**What you should do**
All lines in the entries below that hold "transform" make up the answer.
-- Given information follows --
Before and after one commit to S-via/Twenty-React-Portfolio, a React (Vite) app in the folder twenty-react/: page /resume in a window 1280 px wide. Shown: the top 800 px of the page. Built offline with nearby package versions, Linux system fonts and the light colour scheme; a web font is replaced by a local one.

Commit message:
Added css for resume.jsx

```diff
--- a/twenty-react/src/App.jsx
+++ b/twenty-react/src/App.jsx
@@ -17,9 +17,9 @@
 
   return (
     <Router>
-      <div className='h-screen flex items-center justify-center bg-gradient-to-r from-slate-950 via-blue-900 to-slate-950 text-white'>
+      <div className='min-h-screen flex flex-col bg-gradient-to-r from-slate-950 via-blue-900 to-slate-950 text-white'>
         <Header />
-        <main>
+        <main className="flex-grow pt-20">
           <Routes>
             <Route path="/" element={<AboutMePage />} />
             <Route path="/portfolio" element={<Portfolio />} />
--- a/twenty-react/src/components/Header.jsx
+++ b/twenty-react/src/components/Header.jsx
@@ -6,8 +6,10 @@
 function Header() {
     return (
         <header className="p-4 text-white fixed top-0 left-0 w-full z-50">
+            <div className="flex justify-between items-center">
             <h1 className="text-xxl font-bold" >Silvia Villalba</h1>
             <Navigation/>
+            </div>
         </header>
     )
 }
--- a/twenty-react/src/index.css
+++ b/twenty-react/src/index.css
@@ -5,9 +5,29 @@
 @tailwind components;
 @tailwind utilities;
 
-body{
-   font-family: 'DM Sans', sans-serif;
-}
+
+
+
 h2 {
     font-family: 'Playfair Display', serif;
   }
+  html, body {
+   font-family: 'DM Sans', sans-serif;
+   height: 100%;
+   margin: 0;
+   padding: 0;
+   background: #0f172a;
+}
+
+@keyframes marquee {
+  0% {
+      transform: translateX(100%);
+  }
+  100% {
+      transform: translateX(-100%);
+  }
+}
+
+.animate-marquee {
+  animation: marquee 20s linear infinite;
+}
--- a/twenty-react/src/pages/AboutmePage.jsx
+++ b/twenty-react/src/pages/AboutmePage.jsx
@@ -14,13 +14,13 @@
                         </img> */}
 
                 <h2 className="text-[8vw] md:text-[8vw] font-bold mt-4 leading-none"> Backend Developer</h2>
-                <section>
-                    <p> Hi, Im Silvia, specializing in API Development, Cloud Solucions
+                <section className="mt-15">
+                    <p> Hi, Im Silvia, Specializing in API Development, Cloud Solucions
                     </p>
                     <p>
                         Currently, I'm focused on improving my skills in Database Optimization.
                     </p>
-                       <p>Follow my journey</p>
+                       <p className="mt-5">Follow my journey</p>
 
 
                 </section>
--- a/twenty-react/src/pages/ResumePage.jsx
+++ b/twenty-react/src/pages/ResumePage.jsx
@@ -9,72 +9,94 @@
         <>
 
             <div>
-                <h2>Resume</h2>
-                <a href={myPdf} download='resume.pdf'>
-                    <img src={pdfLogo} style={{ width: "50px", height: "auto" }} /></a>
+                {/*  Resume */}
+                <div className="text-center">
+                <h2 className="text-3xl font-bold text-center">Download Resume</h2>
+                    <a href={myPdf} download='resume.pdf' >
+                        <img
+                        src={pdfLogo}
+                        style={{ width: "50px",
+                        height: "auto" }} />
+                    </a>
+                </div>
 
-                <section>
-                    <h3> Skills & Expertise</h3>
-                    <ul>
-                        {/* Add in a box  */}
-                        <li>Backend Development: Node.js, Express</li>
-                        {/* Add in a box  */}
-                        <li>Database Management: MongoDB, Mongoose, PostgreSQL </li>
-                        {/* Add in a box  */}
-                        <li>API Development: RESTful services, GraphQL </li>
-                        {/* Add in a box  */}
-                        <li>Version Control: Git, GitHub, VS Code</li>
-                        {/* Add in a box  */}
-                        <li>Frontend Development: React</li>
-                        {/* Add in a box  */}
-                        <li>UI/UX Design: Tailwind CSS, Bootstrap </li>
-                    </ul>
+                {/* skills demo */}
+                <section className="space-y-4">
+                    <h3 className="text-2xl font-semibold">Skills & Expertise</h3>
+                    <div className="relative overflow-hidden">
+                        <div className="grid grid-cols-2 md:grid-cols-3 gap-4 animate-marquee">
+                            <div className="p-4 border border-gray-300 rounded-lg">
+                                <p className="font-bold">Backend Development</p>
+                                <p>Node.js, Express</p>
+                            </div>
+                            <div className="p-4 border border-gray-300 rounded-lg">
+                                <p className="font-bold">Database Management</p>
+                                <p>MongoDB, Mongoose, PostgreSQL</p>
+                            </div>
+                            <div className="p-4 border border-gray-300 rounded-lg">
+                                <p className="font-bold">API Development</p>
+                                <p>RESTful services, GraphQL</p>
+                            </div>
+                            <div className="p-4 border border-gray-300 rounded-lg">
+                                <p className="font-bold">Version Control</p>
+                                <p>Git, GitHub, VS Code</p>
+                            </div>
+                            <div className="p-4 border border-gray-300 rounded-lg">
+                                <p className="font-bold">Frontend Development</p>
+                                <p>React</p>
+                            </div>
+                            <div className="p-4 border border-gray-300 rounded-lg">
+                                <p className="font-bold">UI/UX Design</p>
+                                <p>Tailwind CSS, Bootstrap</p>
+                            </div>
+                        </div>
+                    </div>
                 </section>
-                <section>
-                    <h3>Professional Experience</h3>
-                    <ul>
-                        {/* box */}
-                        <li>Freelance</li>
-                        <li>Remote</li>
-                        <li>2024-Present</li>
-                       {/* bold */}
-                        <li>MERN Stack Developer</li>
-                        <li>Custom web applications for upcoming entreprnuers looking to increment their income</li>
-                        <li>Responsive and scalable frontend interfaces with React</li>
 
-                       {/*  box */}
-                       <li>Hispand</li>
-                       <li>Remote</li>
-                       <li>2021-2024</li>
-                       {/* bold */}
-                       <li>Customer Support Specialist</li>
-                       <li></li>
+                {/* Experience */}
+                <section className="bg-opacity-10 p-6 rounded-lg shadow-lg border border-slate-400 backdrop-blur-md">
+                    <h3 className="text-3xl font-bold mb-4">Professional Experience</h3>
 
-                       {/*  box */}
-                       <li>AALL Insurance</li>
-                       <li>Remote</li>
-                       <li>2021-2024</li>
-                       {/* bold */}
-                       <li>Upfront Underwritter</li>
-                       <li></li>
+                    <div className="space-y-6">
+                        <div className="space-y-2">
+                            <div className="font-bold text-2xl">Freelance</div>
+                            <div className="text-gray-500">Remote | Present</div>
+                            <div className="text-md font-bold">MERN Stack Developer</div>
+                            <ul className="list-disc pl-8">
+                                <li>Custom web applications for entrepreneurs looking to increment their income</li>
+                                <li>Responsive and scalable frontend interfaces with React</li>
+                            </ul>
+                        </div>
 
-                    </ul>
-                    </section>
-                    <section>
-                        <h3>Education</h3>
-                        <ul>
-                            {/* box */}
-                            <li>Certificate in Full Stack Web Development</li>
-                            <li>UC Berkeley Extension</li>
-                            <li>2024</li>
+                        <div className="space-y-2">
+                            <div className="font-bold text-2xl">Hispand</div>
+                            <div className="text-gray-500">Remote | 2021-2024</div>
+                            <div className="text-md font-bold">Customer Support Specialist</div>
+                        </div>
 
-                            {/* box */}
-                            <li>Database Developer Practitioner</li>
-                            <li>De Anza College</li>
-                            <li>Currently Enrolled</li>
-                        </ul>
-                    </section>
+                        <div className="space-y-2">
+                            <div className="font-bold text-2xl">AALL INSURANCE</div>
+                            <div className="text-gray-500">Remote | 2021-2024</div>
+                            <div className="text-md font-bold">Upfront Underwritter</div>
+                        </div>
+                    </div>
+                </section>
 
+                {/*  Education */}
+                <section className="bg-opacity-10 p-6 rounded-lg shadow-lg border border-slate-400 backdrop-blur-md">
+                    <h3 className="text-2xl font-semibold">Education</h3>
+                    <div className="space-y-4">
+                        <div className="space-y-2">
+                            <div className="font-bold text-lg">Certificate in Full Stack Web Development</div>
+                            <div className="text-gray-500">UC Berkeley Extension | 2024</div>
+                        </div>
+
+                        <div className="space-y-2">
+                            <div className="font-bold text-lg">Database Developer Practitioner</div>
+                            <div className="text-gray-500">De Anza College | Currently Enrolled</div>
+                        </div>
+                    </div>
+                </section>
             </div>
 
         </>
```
-- Given information concluded --
**Solution to this exercise**
+      transform: translateX(100%);
+      transform: translateX(-100%);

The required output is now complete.